- **Exercise instructions**
Find the word "files" in the records below. List each line containing it.

- **Supplied material**

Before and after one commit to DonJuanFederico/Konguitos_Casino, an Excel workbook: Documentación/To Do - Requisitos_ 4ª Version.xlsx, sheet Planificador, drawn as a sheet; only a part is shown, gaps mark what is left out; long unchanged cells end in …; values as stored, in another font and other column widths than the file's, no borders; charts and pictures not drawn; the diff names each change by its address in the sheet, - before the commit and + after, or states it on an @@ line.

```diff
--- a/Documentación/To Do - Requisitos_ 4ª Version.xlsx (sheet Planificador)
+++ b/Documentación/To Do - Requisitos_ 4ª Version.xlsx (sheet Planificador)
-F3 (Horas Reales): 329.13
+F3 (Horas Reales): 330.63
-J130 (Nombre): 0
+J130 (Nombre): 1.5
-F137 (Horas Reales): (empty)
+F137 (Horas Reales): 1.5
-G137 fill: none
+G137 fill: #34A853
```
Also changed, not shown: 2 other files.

...

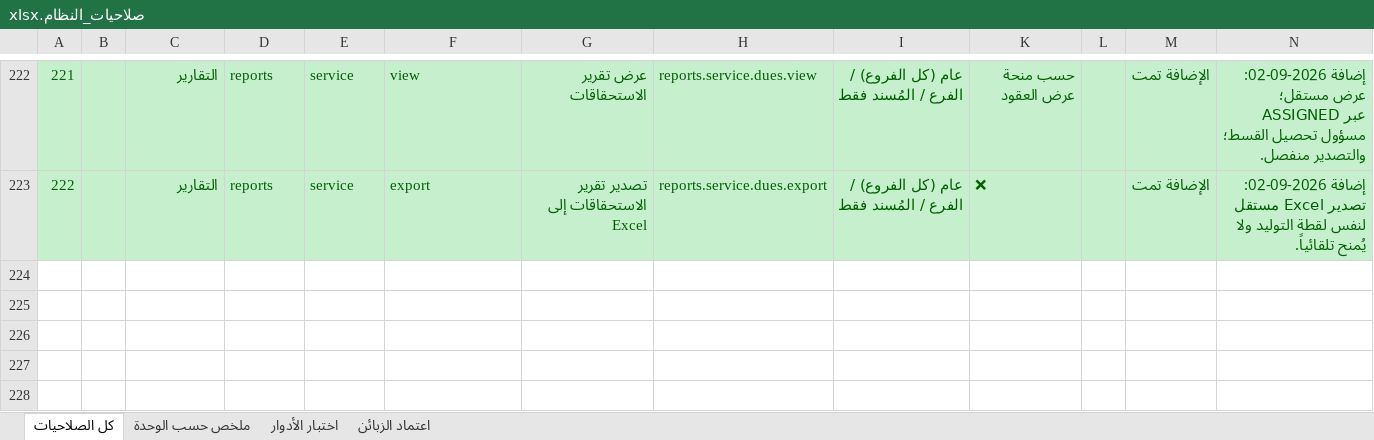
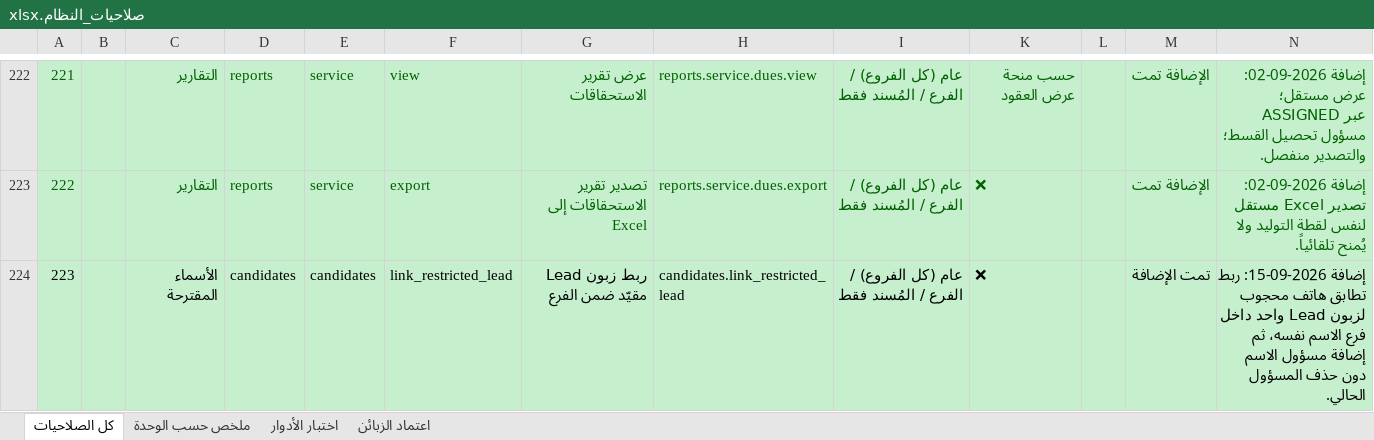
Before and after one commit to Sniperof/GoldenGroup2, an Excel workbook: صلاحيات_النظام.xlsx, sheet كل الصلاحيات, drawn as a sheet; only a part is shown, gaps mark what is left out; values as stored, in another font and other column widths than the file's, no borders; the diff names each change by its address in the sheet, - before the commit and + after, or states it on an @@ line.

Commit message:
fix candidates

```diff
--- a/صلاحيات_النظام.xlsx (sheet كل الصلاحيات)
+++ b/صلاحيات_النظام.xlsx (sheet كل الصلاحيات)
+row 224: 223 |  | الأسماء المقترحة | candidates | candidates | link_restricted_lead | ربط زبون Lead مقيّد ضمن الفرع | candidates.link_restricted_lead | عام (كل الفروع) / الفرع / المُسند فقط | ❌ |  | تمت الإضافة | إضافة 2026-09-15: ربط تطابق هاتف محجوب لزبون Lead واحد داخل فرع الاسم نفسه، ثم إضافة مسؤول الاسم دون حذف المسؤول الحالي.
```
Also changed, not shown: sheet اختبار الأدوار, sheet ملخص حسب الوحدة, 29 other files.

- **Exercise solution**
Also changed, not shown: 2 other files.
Also changed, not shown: sheet اختبار الأدوار, sheet ملخص حسب الوحدة, 29 other files.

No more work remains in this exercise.